In addition to the indelible scenes from Hiroshima and Nagasaki and from other cities that have been terror bombed during wartime, with heavy losses of civilians, two pictures are impossible to get of my mind. One is from what happened in New York on September 11, 2001, and the other is from Oslo on July 22, 2011.
In New York, when two passenger airplanes were deliberately crashed into two crowded skyscrapers by a terrorist act, the result was huge explosions and the total collapse of both buildings with people and everything. There were heavy losses. The explosion and the collapse of the buildings caused so much dust and debris in the streets of Manhattan that people who inhaled the air had serious and long lasting deleterious effects on their airways. Many of the hero firefighters acquired chronic respiratory disease of which they are still suffering.

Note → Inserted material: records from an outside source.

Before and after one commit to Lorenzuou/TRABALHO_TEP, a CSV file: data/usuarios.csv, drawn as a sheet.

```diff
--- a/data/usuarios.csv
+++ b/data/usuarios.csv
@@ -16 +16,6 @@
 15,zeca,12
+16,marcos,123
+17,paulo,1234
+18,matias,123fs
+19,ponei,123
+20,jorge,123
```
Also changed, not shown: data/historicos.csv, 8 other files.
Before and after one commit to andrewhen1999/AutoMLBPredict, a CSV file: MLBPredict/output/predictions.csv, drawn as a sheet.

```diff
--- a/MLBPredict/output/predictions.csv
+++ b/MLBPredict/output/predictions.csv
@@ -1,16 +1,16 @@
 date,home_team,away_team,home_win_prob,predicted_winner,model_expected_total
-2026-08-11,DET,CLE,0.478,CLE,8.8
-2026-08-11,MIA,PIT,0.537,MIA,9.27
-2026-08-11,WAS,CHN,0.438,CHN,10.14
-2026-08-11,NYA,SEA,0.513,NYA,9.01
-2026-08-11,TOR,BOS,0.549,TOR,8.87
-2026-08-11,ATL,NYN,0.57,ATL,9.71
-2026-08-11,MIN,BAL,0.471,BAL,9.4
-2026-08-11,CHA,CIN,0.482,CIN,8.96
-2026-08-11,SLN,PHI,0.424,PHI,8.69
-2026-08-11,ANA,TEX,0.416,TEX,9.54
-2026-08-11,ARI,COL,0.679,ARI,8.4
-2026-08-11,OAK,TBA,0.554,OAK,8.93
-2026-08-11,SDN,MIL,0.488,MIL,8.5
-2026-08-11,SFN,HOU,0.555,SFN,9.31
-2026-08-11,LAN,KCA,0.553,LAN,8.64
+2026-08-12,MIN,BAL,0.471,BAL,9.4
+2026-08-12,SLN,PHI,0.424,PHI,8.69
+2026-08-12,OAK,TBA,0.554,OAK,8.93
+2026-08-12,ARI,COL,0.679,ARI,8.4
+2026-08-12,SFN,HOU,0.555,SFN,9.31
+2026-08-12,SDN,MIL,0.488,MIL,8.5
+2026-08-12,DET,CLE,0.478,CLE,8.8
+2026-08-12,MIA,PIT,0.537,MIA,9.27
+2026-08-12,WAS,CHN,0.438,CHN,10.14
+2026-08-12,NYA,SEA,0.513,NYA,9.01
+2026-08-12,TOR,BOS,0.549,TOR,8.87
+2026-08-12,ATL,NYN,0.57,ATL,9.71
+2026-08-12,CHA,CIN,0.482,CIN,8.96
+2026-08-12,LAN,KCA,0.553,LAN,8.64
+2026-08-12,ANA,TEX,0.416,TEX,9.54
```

In Oslo, the capitol of my country, one right-wing terrorist on a summer afternoon first blew up a self-made bomb right outside the government buildings in the center of the city, and then went on by massacring 69 and wounding 58 young people who attended a social-democrat summer camp outside the city. The self-made bomb (made by fertilizers and chemicals) was brought into position in a van and detonated by remote control. The explosion demolished nearby buildings and caused serious damage, mostly to windows, several blocks away. Great parts of the city center looked like a war-zone. The nearby buildings are still inhabitable and still make the impression of a ghost city. Eight people were killed by the explosion, mostly by glass from windows that were blown into their offices, and about 200 were hurt by glass splinters and debris in the air. The explosion and the killings created incidental chaos—a true catastrophe for our small capitol and our society and, of course, a major challenge for our otherwise well-functioning health care system.
Being aware of many other similar catastrophes during the last year, what bothers me about these two, after all, limited events is that both came near to me and were far beyond what we as human beings and as societies can tolerate, or even deal with in an adequate way. Two collapsed towers and the damage made by a self-made bomb caused enough harm and created indelible scars in those who were affected either directly or indirectly. Nobody needs more than that, and we say never again.
Therefore, we must also say never ever to nuclear bombs that, if used by will or by accident, in any city would demolish most buildings and kill and hurt thousands and thousands of civilians. Today’s nuclear weapons are many hundred times more destructive than the bombs that were used against Hiroshima and Nagasaki, and which caused unbelievable damage to the two cities and their inhabitants.
Enough harm! Never again!